→ Information given:

- - -

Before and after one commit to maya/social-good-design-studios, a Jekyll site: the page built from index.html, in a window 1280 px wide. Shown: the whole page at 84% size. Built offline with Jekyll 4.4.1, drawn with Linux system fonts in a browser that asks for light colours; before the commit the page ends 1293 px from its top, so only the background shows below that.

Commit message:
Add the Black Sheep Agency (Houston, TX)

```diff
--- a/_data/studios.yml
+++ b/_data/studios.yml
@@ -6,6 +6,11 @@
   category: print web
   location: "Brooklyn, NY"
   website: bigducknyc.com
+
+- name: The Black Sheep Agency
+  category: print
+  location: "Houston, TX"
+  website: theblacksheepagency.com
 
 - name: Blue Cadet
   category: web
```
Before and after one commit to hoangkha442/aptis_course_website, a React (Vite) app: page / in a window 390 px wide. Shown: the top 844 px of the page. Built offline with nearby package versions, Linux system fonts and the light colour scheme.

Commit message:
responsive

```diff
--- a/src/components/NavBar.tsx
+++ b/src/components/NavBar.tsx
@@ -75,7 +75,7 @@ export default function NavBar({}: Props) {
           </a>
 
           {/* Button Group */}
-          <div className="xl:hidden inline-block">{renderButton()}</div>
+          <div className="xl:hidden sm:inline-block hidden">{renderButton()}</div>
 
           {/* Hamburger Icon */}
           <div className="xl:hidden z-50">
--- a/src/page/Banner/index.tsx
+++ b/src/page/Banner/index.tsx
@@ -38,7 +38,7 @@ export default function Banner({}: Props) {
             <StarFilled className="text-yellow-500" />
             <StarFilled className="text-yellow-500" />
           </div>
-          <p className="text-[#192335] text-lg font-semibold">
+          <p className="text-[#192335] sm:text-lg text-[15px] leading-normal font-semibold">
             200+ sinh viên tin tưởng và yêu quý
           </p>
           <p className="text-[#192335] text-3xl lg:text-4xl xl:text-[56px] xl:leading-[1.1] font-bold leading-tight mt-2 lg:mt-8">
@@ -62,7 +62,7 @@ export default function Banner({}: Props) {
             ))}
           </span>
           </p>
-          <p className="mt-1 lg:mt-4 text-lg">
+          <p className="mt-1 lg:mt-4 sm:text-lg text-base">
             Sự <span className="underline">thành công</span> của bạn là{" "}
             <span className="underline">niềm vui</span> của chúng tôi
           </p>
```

- - -

→ Task to carry out:
Your answer should be the material, retyped exactly as written.

→ Solved exercise:
Before and after one commit to maya/social-good-design-studios, a Jekyll site: the page built from index.html, in a window 1280 px wide. Shown: the whole page at 84% size. Built offline with Jekyll 4.4.1, drawn with Linux system fonts in a browser that asks for light colours; before the commit the page ends 1293 px from its top, so only the background shows below that.

Commit message:
Add the Black Sheep Agency (Houston, TX)

```diff
--- a/_data/studios.yml
+++ b/_data/studios.yml
@@ -6,6 +6,11 @@
   category: print web
   location: "Brooklyn, NY"
   website: bigducknyc.com
+
+- name: The Black Sheep Agency
+  category: print
+  location: "Houston, TX"
+  website: theblacksheepagency.com
 
 - name: Blue Cadet
   category: web
```
Before and after one commit to hoangkha442/aptis_course_website, a React (Vite) app: page / in a window 390 px wide. Shown: the top 844 px of the page. Built offline with nearby package versions, Linux system fonts and the light colour scheme.

Commit message:
responsive

```diff
--- a/src/components/NavBar.tsx
+++ b/src/components/NavBar.tsx
@@ -75,7 +75,7 @@ export default function NavBar({}: Props) {
           </a>
 
           {/* Button Group */}
-          <div className="xl:hidden inline-block">{renderButton()}</div>
+          <div className="xl:hidden sm:inline-block hidden">{renderButton()}</div>
 
           {/* Hamburger Icon */}
           <div className="xl:hidden z-50">
--- a/src/page/Banner/index.tsx
+++ b/src/page/Banner/index.tsx
@@ -38,7 +38,7 @@ export default function Banner({}: Props) {
             <StarFilled className="text-yellow-500" />
             <StarFilled className="text-yellow-500" />
           </div>
-          <p className="text-[#192335] text-lg font-semibold">
+          <p className="text-[#192335] sm:text-lg text-[15px] leading-normal font-semibold">
             200+ sinh viên tin tưởng và yêu quý
           </p>
           <p className="text-[#192335] text-3xl lg:text-4xl xl:text-[56px] xl:leading-[1.1] font-bold leading-tight mt-2 lg:mt-8">
@@ -62,7 +62,7 @@ export default function Banner({}: Props) {
             ))}
           </span>
           </p>
-          <p className="mt-1 lg:mt-4 text-lg">
+          <p className="mt-1 lg:mt-4 sm:text-lg text-base">
             Sự <span className="underline">thành công</span> của bạn là{" "}
             <span className="underline">niềm vui</span> của chúng tôi
           </p>
```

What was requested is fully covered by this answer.